I attended a Photo Reading course earlier this year.
Speed Reading and Photo Reading had fascinated me for quite some time and I had visions of consuming books in mass quantities and reciting chapters at the drop of a hat.
But the intention around Photo Reading is not that.
Photo Reading is about gaining and recalling information.
During the course, quite a few of the delegates found that books fell open at the pages where the information that we wanted to find was printed (Spooky)
A few years back, I had read Tony Buzan’s book “The Speed Reading Book”, published by BBC publications. In a week my speed had gone from 250 words per minutes to close to 800, through a series of very simple exercises.
At Geoff Roll’s recent “Touch for Health” Kinesiology course (http://wp.me/pOj1e-6K), we were shown how to balance ourselves or others to be able to read without stress and to improve our reading ability. Not only did that happen but the added benefit was an increase in focal length both closer and further away from our eyes. Our normal range of reading position had increased!
Interestingly, during the Photo reading Course some of the set up exercises were the same as the set up techniques taught at the “Touch for Health” Kinesiology course.
There appears to be a variety of ways in which one can read very quickly. Here is one technique that I came across. It is from http://www.dailyblogtips.com/one-speed-reading-trick-that-does-work/
One Speed Reading Trick That Does Work
by Daniel Scocco
Reading is one of the main ways we use to absorb information, and being able to read fast is something that most of us would like. If you could read 100% faster, for instance, you would read twice as many books every year, or the newspaper twice as fast every morning.
The problem is that most speed reading tricks and techniques never work as promised.
This week I came across a video explaining a trick that surprised me though.
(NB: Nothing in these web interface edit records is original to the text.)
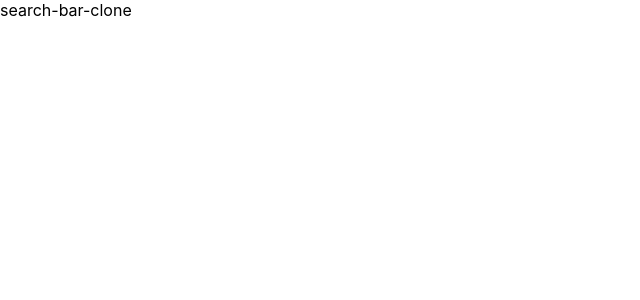
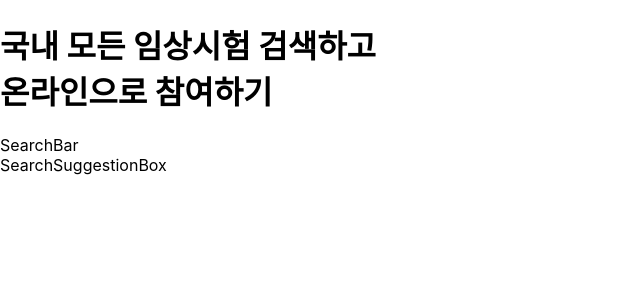
Before and after one commit to Chaam2/search-bar-clone, a React (Create React App) app: page / in a window 1280 px wide. Shown: the top 300 px of the page, without its empty margins (0-640 px from the left). Built offline with nearby package versions, Linux system fonts and the light colour scheme.

Commit message:
Chore : SearchPage 및 Search components 초기 설정

```diff
--- a/src/App.tsx
+++ b/src/App.tsx
@@ -1,7 +1,8 @@
 import React from 'react';
+import SearchPage from './pages/SearchPage';
 
 function App() {
-  return <div>search-bar-clone</div>;
+  return <SearchPage />;
 }
 
 export default App;
--- /dev/null
+++ b/src/components/search/SearchBar.tsx
@@ -0,0 +1,13 @@
+import React from 'react';
+import SearchSuggestionBox from './SearchSuggestionBox';
+
+const SearchBar = () => {
+  return (
+    <div>
+      SearchBar
+      <SearchSuggestionBox />
+    </div>
+  );
+};
+
+export default SearchBar;
--- /dev/null
+++ b/src/components/search/SearchSuggestionBox.tsx
@@ -0,0 +1,11 @@
+/** interface
+ * SearchSuggestionBox UI rendering
+ * state management
+ */
+import React from 'react';
+
+const SearchSuggestionBox = () => {
+  return <div>SearchSuggestionBox</div>;
+};
+
+export default SearchSuggestionBox;
--- /dev/null
+++ b/src/pages/SearchPage.tsx
@@ -0,0 +1,20 @@
+/** interface
+ * searchPage UI rendering
+ */
+import React from 'react';
+import SearchBar from '../components/search/SearchBar';
+
+const SearchPage = () => {
+  return (
+    <div>
+      <h1>
+        국내 모든 임상시험 검색하고
+        <br />
+        온라인으로 참여하기
+      </h1>
+      <SearchBar />
+    </div>
+  );
+};
+
+export default SearchPage;
```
It takes some time to get used, but once you do I am sure you will feel a tangible increase in the speed that you read. Here is the video:More DIY videos at 5min.com
The basic idea is that you need to stop reading with your larynx (i.e., trying to pronounce each word as you go, even if just mentally) and start reading with your eyes (i.e., the information is processed by the brain immediately as you see it).
The trick to shift from one to the other is try pronounce something as you read, like “aeiou” or “123.” Sounds weird, but for me it worked.